2 T olive oil
1/2 c. shallots and onions, chopped
1 T garlic
1 lb. risotto
2 c. white wine
3 c. vegetable stock, warmed
1/2 lb. morels, cleaned, sautéed, and seasoned
2 c. peas, cook tender, 1/2 pureed, 1/2 whole
3 T butter
1/2 c. Parmesan
2 T thyme
2 tsp. lemon zest
Salt and pepper to taste

  1. Wash ramps well and coarsely chop.  Heat oil and sweat white part of ramps (approximately 1/2 cup) in risotto pot.
  2. Add rice and stir, coating rice well, 2-3 minutes.  Add wine and cook, stirring until absorbed, 3 minutes. Begin adding stock, a cup at a time, until each addition is absorbed, 5-8 minutes between additions.
  3. When rice is three-quarters cooked, add the green portion of the ramps.  When rice is al dente, add remaining ingredients and season to taste.
    Note: Cook rice a little less if it is going to be reheated.
  4. Add pea puree and whole peas to hot risotto right away.

Recipe courtesy of Daniel Orr, Chef for FARMBloomington

Wild Morel Mushroom and Cheese Omlets

6 eggs
1 c morel mushrooms, sliced
1 Tbsp butter
1/4 c milk
1/2 tsp salt, pepper, garlic salt, cilantro, basil (or your favorite herbs, season to taste)
1 small onion, diced
1/2 c shredded cheddar cheese
1/4 c sour cream
1 Tbsp extra virgin olive oil
4 oz cream cheese

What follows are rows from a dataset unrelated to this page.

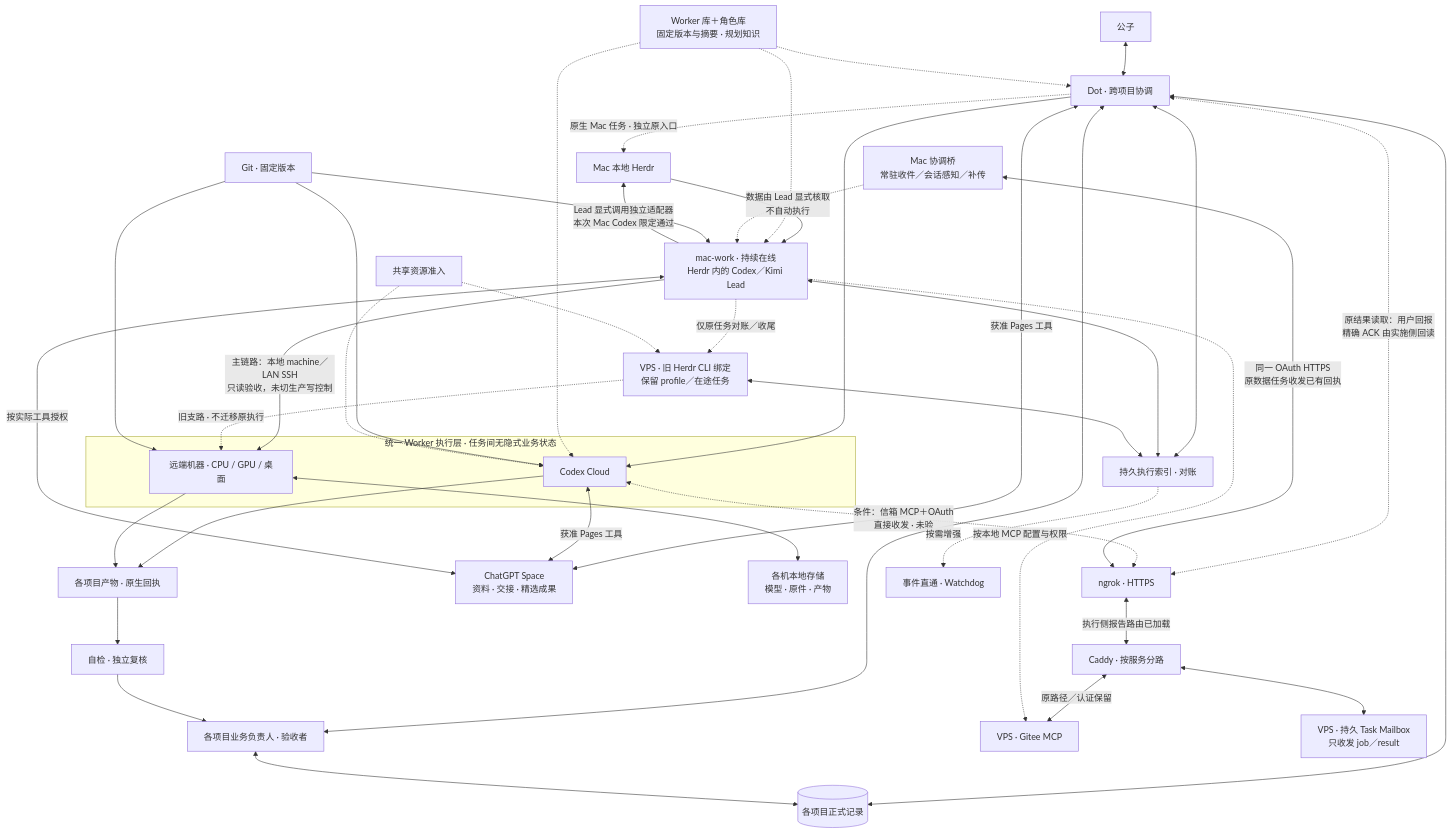
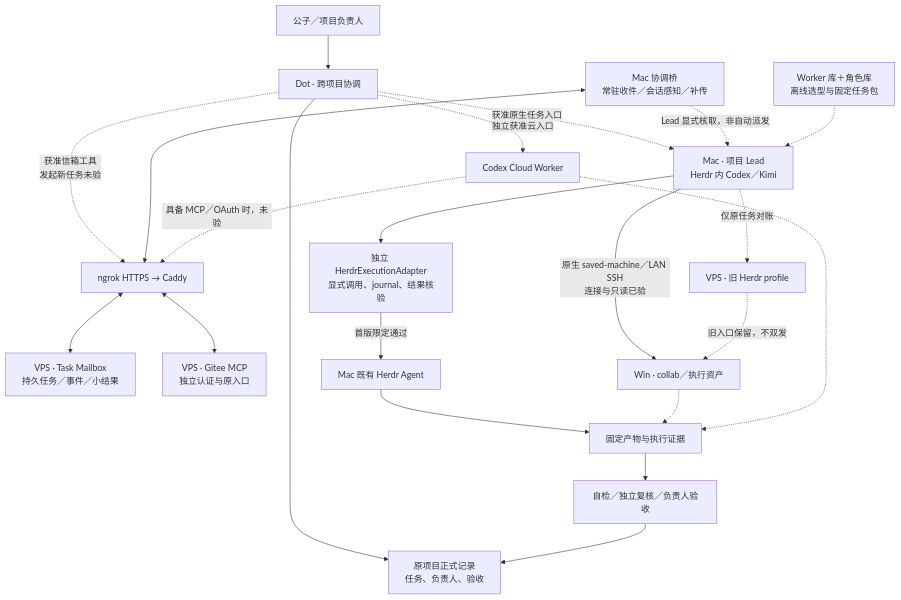
The diagram in docs/architecture.md (CF-FE/herdr-4-codexcloud), drawn with Mermaid before and after one commit. The commit also changed other lines of this file and 2 other files, not shown here.

Commit message:
docs: consolidate architecture network and VPS ownership

````diff
--- a/docs/architecture.md
+++ b/docs/architecture.md
@@ -53,46 +41,24 @@
 ```mermaid
 flowchart TD
-    U["公子"] <--> D["Dot · 跨项目协调"]
-    D <--> O["各项目业务负责人 · 验收者"]
-    D <--> P[("各项目正式记录")]
-    O <--> P
-    D -.->|"原生 Mac 任务 · 独立原入口"| H["Mac 本地 Herdr"]
-    H --> A["mac-work · 持续在线<br/>Herdr 内的 Codex／Kimi Lead"]
-    subgraph POOL["统一 Worker 执行层 · 任务间无隐式业务状态"]
-        C["Codex Cloud"]
-        M["远端机器 · CPU / GPU / 桌面"]
-    end
-    D --> C
-    K["Worker 库＋角色库<br/>固定版本与摘要 · 规划知识"] -.-> D
-    K -.-> A
-    K -.-> C
-    A -->|"主链路：本地 machine／LAN SSH<br/>只读验收，未切生产写控制"| M
-    A -.->|"仅原任务对账／收尾"| V["VPS · 旧 Herdr CLI 绑定<br/>保留 profile／在途任务"]
-    V -.->|"旧支路 · 不迁移原执行"| M
-    D <-.->|"原结果读取：用户回报<br/>精确 ACK 由实施侧回读"| NG["ngrok · HTTPS"]
-    C <-.->|"条件：信箱 MCP＋OAuth<br/>直接收发 · 未验"| NG
-    NG <-->|"执行侧报告路由已加载"| RT["Caddy · 按服务分路"]
-    RT <-->|"原路径／认证保留"| VS["VPS · Gitee MCP"]
-    RT <--> MB["VPS · 持久 Task Mailbox<br/>只收发 job／result"]
-    MC["Mac 协调桥<br/>常驻收件／会话感知／补传"] <-->|"同一 OAuth HTTPS<br/>原数据任务收发已有回执"| NG
-    MC -.->|"数据由 Lead 显式核取<br/>不自动执行"| A
-    A -->|"Lead 显式调用独立适配器<br/>本次 Mac Codex 限定通过"| H
-    A -.->|"按本地 MCP 配置与权限"| VS
-    D <-->|"获准 Pages 工具"| SP["ChatGPT Space<br/>资料 · 交接 · 精选成果"]
-    C <-->|"获准 Pages 工具"| SP
-    A <-->|"按实际工具授权"| SP
-    G["Git · 固定版本"] --> C
-    G --> A
-    G --> M
-    M <--> L["各机本地存储<br/>模型 · 原件 · 产物"]
-    C --> R["各项目产物 · 原生回执"]
-    M --> R
-    R --> Q["自检 · 独立复核"]
-    Q --> O
-    D <--> I["持久执行索引 · 对账"]
-    A <--> I
-    V <--> I
-    S["共享资源准入"] -.-> C
-    S -.-> V
-    I -.按需增强.-> W["事件直通 · Watchdog"]
+    U["公子／项目负责人"] --> D["Dot · 跨项目协调"]
+    D --> R["原项目正式记录<br/>任务、负责人、验收"]
+    D -.->|"获准原生任务入口"| L["Mac · 项目 Lead<br/>Herdr 内 Codex／Kimi"]
+    D -.->|"获准信箱工具<br/>发起新任务未验"| HTTPS["ngrok HTTPS → Caddy"]
+    HTTPS <--> MB["VPS · Task Mailbox<br/>持久任务／事件／小结果"]
+    HTTPS <--> GT["VPS · Gitee MCP<br/>独立认证与原入口"]
+    B["Mac 协调桥<br/>常驻收件／会话感知／补传"] <--> HTTPS
+    B -.->|"Lead 显式核取，非自动派发"| L
+    K["Worker 库＋角色库<br/>离线选型与固定任务包"] -.-> L
+    L --> E["独立 HerdrExecutionAdapter<br/>显式调用、journal、结果核验"]
+    E -->|"首版限定通过"| A["Mac 既有 Herdr Agent"]
+    L -->|"原生 saved-machine／LAN SSH<br/>连接与只读已验"| W["Win · collab／执行资产"]
+    L -.->|"仅原任务对账"| V["VPS · 旧 Herdr profile"]
+    V -.->|"旧入口保留，不双发"| W
+    D -.->|"独立获准云入口"| C["Codex Cloud Worker"]
+    C -.->|"具备 MCP／OAuth 时，未验"| HTTPS
+    A --> F["固定产物与执行证据"]
+    W -.-> F
+    C -.-> F
+    F --> Q["自检／独立复核／负责人验收"]
+    Q --> R
 ```
````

  1. Crack eggs in a bowl and add milk, whisk until well blended.
  2. Add diced Velveeta cheese, mushrooms, onion, garlic, butter (dice the stick butter into small pieces or small dollops if using soft butter), sour cream, cream cheese & herbs and stir well.
  3. Heat olive oil in a skillet on medium high. Add omelet mix to the skillet and cook, stirring constantly, for 5-7 minutes (until the cheese has melted well). Once the dish starts to bubble, turn the heat down to medium and continue to stir (you don’t want the eggs and cheese to stick to the bottom of your skillet).
  4. Top with shredded cheddar cheese and serve with biscuits and jam and some fresh fruit on the side.
  5. (Optional) I like to add seasonal vegetables to my omelets as well; fresh green or yellow peppers, fresh garden herbs (cilantro and basil are my favorites), even diced squash or zucchini tastes good!

Recipe courtesy of Holly Grier, contributor to JustAPinch.com

Classic Fried Morels

Morels
3 tablespoons butter or vegetable oil
1/2 cup flour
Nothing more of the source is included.